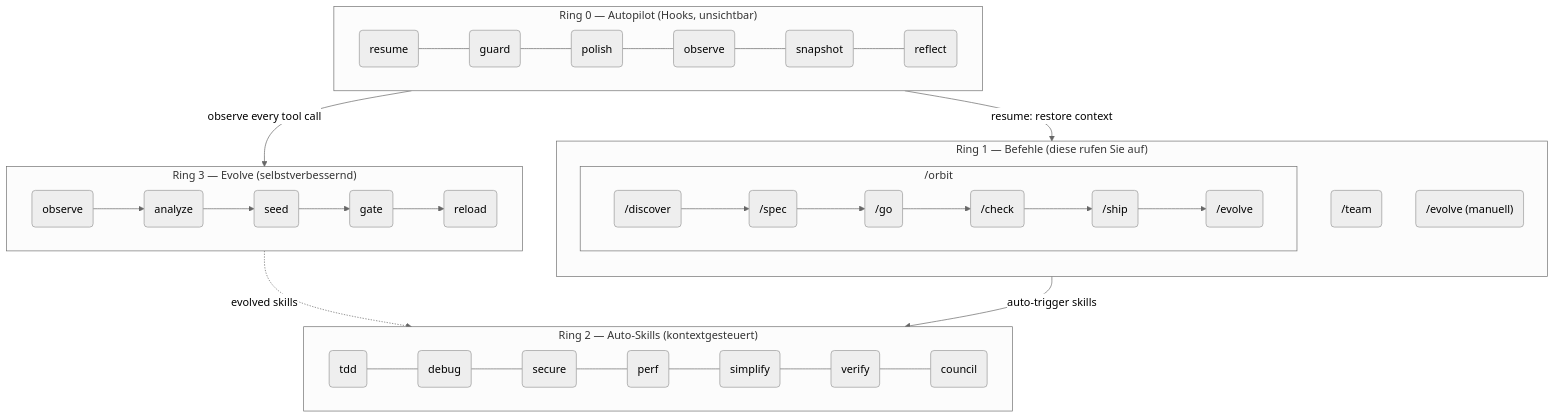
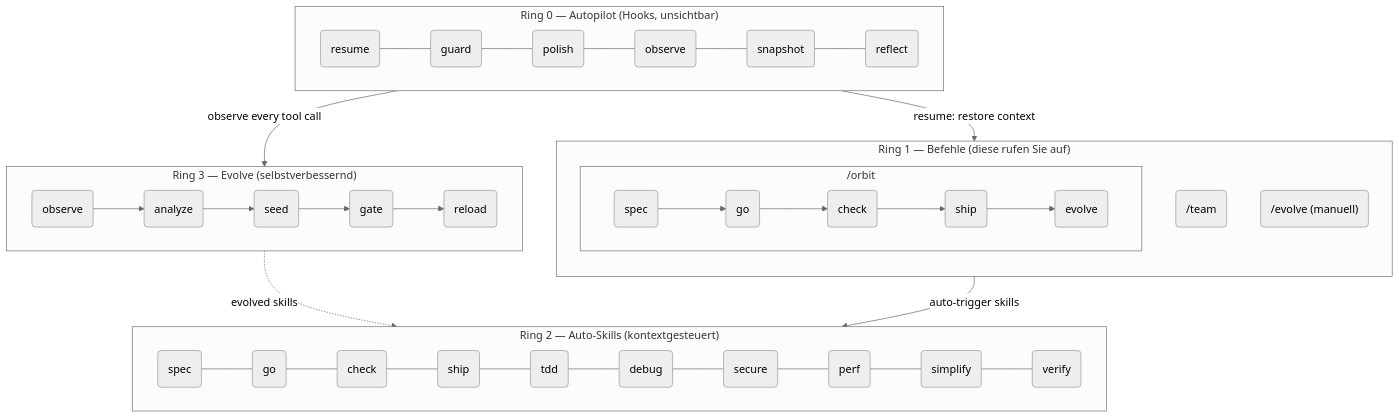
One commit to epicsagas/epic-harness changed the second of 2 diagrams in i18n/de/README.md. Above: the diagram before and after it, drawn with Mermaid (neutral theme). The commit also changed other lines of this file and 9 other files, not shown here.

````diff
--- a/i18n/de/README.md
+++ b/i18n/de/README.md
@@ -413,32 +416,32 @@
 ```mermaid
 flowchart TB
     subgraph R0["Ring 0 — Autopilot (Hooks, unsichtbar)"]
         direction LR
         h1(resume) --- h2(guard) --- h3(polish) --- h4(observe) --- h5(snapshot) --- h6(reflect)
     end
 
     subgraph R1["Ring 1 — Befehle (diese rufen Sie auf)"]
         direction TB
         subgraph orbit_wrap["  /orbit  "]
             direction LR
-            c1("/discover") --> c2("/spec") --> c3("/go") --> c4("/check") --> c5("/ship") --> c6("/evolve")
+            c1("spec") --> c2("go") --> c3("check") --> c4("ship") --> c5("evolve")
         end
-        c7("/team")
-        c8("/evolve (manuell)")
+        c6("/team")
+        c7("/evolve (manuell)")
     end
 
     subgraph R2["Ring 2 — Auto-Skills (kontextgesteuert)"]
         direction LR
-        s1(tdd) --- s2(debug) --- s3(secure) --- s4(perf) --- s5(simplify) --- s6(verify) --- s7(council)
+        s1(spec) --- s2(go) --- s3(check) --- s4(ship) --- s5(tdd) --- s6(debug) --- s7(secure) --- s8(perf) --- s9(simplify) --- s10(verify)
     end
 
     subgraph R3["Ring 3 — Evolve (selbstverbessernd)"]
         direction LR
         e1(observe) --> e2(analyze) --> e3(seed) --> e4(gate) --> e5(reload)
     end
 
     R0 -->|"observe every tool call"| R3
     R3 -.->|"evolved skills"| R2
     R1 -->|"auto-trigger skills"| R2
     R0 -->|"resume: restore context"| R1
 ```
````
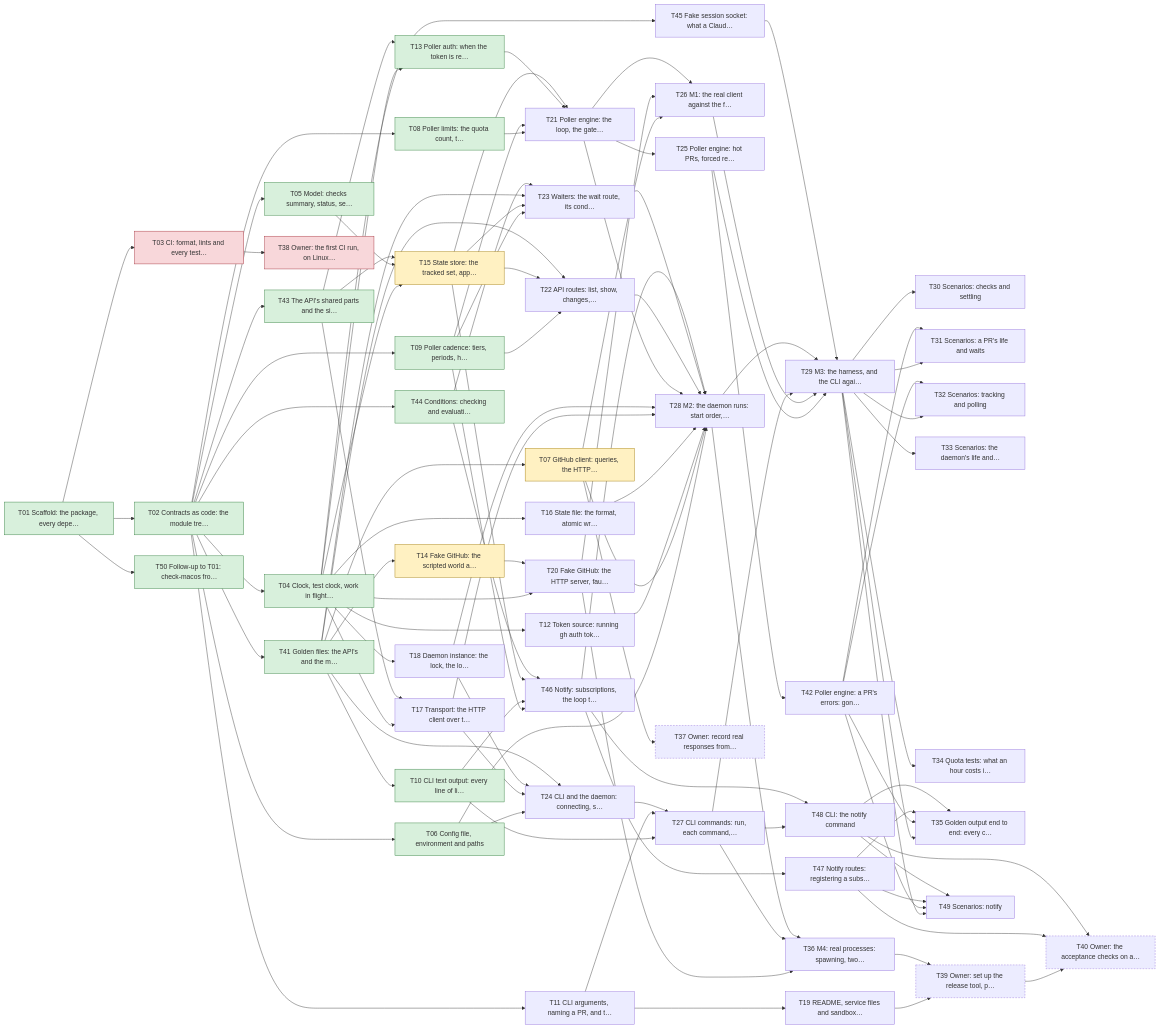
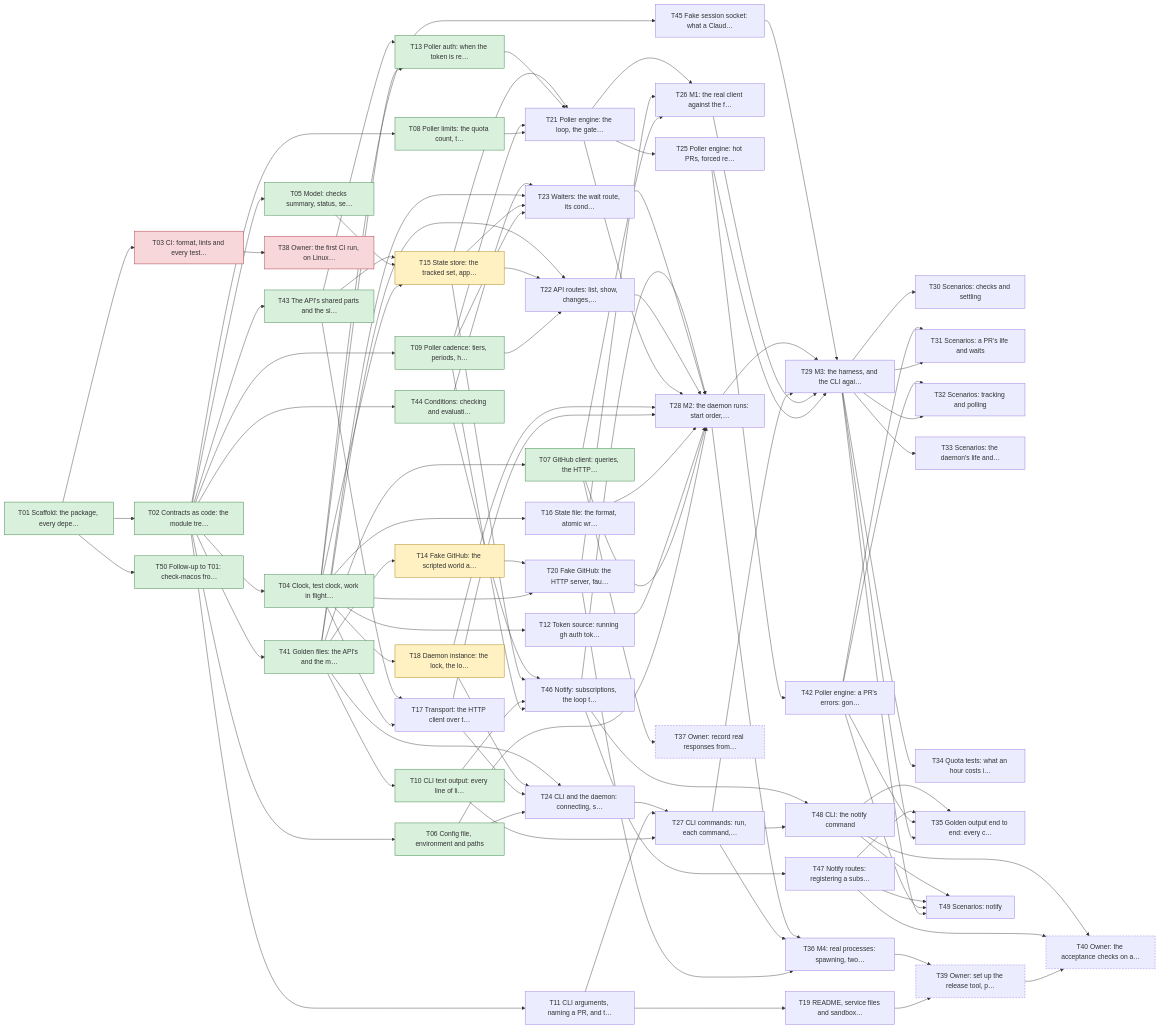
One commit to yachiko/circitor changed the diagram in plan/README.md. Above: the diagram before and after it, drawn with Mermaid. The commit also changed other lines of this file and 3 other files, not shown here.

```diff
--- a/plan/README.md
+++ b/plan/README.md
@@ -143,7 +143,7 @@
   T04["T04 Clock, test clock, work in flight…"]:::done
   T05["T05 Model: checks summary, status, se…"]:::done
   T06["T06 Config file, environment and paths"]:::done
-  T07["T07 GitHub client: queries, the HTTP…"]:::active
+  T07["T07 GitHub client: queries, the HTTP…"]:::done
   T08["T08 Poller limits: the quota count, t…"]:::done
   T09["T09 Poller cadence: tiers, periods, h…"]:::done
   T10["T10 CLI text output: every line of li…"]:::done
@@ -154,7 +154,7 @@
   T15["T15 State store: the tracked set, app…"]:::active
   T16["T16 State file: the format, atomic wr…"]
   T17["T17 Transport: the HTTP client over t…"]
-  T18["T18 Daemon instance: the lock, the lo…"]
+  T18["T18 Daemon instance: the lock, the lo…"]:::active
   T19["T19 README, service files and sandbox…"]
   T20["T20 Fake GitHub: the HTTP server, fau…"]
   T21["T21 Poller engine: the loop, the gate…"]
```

## What you will do
For each line of the material that contains "subgraph", return a copy.

## Problem solution
     subgraph R0["Ring 0 — Autopilot (Hooks, unsichtbar)"]
     subgraph R1["Ring 1 — Befehle (diese rufen Sie auf)"]
         subgraph orbit_wrap["  /orbit  "]
     subgraph R2["Ring 2 — Auto-Skills (kontextgesteuert)"]
     subgraph R3["Ring 3 — Evolve (selbstverbessernd)"]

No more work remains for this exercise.